◆ Problem:
What lines in the entries hold the string "애플리케이션을"? List them.

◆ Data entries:
---------------
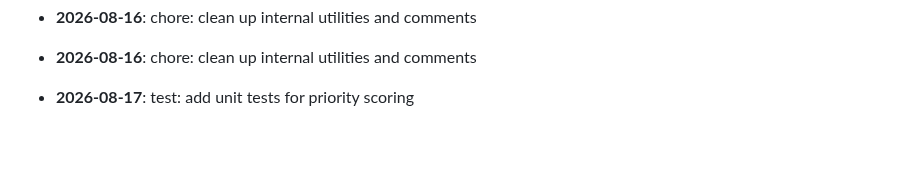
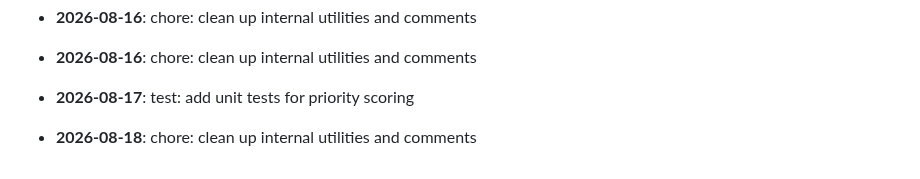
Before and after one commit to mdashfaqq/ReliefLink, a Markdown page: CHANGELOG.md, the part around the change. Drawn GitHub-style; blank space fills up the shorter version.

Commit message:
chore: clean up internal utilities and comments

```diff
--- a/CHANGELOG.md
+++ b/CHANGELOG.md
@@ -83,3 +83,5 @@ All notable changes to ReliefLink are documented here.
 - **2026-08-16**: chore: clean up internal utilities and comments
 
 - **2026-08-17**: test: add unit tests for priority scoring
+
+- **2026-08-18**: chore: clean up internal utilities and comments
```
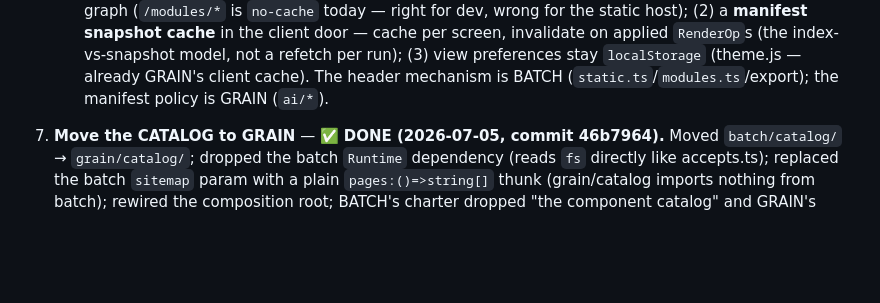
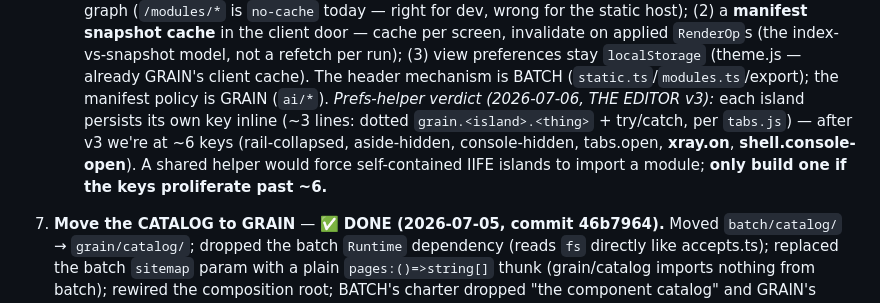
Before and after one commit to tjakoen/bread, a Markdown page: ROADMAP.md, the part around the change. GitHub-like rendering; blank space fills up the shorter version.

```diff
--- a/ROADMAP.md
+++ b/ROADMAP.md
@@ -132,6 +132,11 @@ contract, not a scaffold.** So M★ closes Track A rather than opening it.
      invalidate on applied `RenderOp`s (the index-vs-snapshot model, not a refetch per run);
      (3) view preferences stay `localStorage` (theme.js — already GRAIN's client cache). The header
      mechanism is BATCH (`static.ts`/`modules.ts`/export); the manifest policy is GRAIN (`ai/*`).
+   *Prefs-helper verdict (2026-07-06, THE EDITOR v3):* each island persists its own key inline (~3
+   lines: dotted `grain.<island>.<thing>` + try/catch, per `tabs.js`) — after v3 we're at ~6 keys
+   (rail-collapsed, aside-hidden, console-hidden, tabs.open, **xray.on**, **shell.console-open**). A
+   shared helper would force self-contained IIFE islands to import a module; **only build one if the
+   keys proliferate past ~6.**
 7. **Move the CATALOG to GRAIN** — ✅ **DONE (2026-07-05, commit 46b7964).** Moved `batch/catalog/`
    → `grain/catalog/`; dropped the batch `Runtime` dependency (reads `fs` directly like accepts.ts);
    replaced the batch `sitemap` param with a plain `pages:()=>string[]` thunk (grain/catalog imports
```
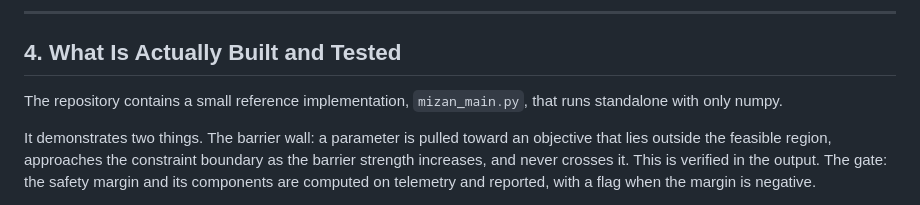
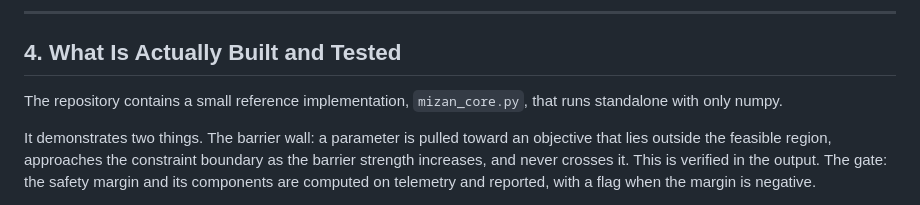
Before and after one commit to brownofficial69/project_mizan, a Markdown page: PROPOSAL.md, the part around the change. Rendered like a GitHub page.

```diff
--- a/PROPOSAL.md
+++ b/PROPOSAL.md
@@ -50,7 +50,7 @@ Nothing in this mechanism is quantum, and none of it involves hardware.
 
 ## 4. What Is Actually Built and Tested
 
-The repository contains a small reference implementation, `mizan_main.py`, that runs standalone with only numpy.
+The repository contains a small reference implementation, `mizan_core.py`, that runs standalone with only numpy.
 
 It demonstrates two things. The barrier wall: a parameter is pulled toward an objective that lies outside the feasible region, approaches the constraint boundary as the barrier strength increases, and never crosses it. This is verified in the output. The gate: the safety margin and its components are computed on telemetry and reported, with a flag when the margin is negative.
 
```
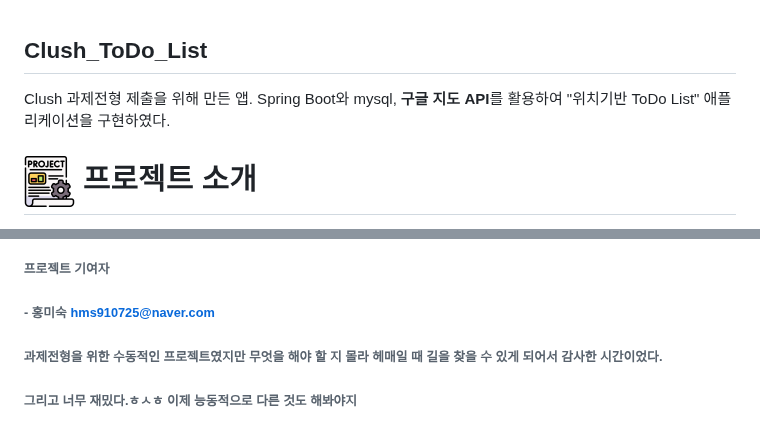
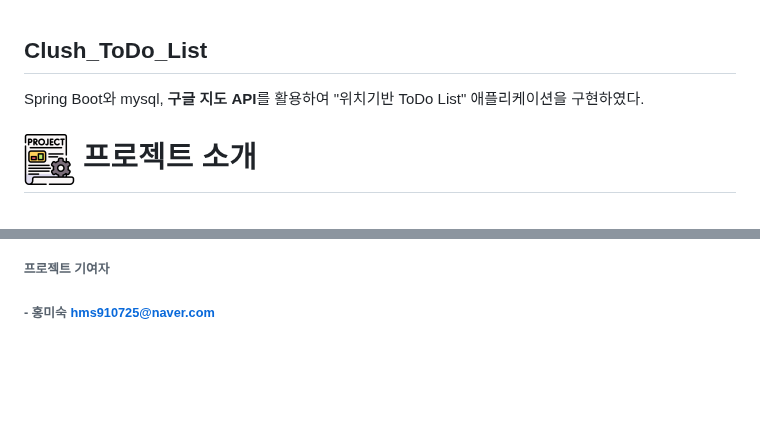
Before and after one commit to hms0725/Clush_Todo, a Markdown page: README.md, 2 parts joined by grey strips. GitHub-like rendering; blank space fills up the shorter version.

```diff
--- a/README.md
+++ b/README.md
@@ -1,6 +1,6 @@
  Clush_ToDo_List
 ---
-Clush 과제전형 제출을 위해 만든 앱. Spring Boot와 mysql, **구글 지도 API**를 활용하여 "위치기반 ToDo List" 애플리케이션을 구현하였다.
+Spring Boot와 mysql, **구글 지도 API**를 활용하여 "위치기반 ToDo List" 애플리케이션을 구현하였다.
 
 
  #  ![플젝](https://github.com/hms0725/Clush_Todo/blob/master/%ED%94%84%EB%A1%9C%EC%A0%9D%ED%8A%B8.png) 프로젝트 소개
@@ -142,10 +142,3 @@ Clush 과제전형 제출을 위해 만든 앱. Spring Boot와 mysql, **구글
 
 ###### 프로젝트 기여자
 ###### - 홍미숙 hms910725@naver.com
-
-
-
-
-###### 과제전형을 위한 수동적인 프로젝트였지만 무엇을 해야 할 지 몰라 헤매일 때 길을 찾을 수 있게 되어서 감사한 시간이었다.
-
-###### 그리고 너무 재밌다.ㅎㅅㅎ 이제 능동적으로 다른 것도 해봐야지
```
---------------
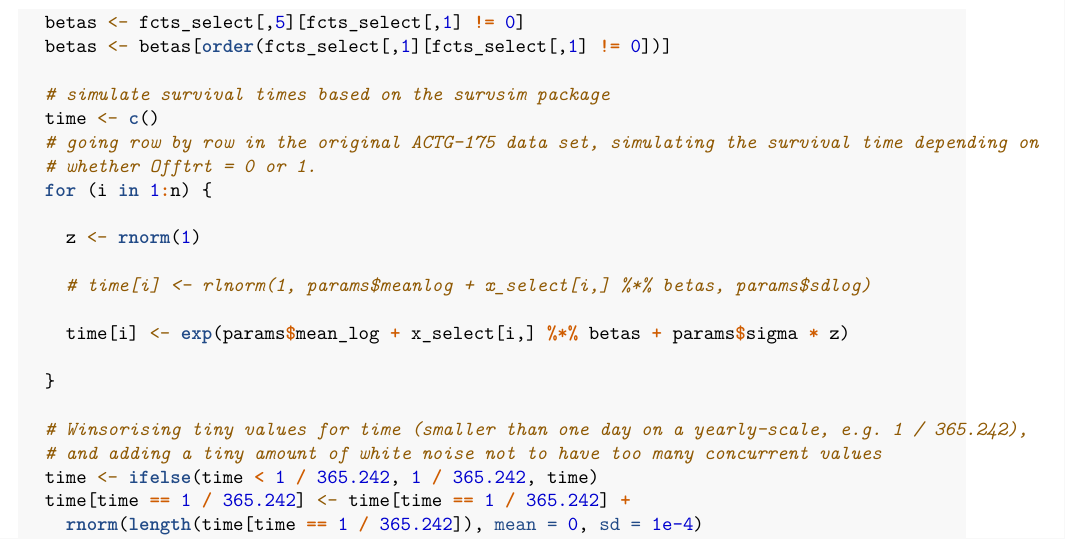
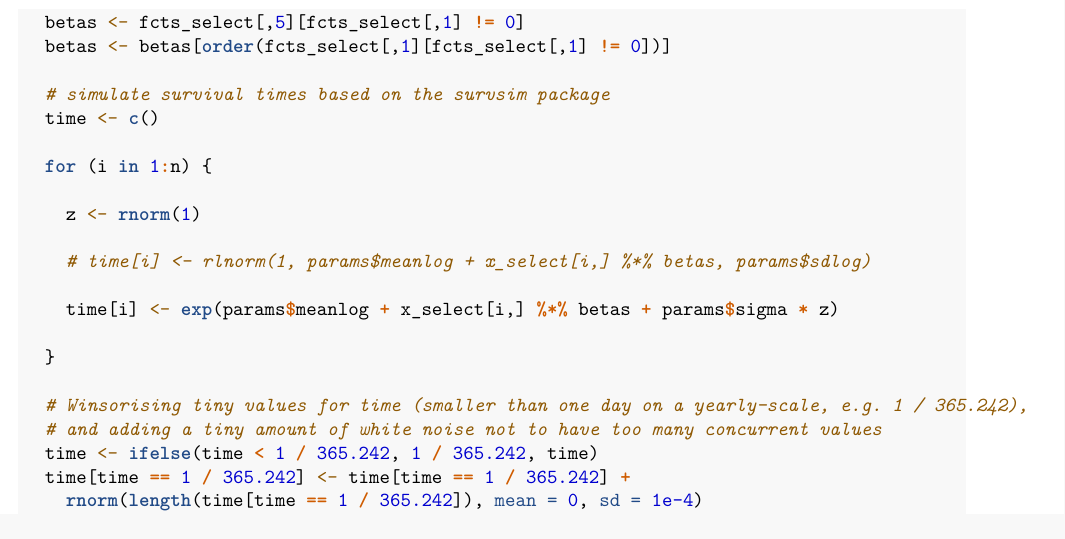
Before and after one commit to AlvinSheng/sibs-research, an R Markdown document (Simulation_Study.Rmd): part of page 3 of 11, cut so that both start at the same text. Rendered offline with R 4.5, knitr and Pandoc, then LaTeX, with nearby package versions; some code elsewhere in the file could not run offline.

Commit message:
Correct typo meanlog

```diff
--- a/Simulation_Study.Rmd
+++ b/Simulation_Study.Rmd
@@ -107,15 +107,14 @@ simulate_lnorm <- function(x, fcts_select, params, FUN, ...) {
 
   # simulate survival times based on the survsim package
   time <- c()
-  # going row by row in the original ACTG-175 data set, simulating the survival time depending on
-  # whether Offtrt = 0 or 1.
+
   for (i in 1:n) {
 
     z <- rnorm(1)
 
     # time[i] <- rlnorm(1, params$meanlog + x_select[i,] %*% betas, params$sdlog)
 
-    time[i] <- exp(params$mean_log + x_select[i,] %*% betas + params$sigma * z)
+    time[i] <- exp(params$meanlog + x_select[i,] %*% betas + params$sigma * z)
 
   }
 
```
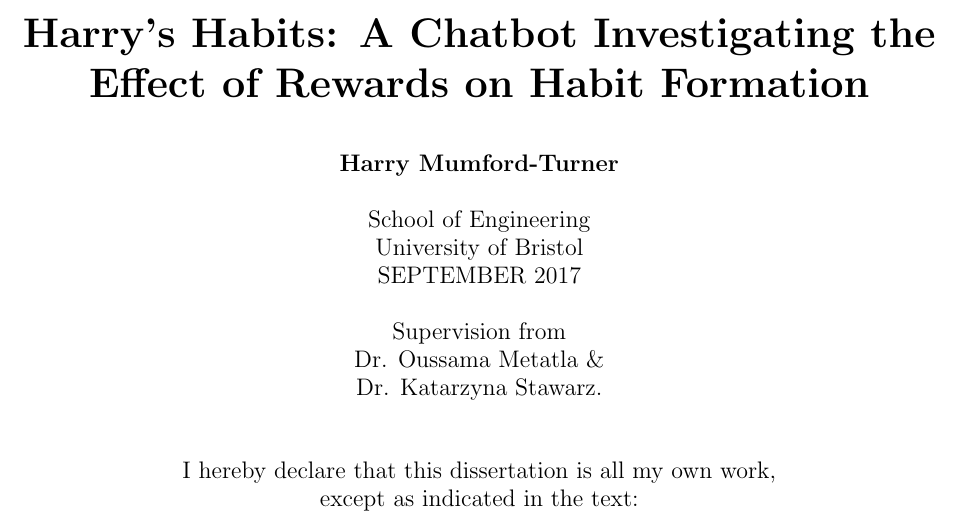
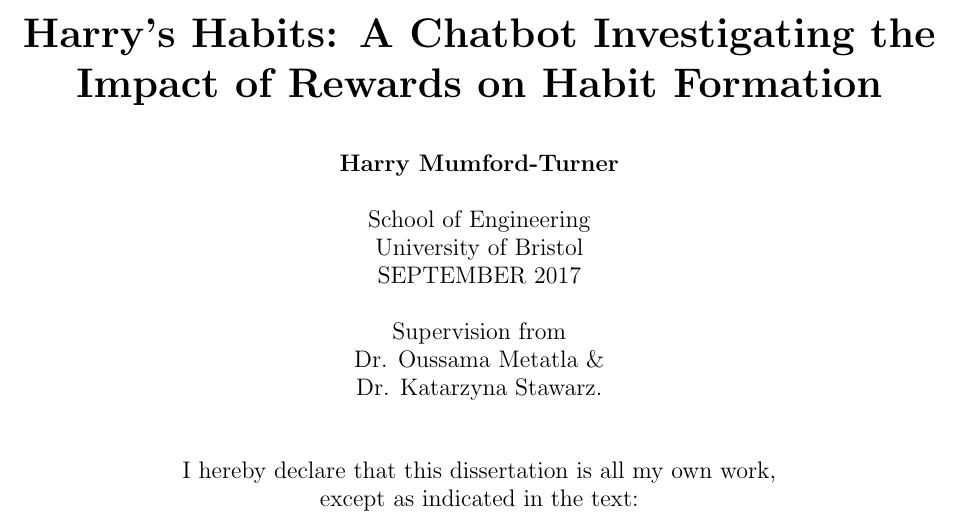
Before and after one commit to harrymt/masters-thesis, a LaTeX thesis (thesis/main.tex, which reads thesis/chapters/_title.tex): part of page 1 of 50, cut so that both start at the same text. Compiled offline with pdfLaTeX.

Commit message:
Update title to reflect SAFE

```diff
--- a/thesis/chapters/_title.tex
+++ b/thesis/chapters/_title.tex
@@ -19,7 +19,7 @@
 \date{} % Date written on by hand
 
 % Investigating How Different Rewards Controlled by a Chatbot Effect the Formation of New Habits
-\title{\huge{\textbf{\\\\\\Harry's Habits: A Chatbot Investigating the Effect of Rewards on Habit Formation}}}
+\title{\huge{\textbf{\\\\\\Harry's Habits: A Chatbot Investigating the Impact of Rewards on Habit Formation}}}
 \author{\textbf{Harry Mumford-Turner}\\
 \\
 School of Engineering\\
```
---------------
◆ Result:
-Clush 과제전형 제출을 위해 만든 앱. Spring Boot와 mysql, **구글 지도 API**를 활용하여 "위치기반 ToDo List" 애플리케이션을 구현하였다.
+Spring Boot와 mysql, **구글 지도 API**를 활용하여 "위치기반 ToDo List" 애플리케이션을 구현하였다.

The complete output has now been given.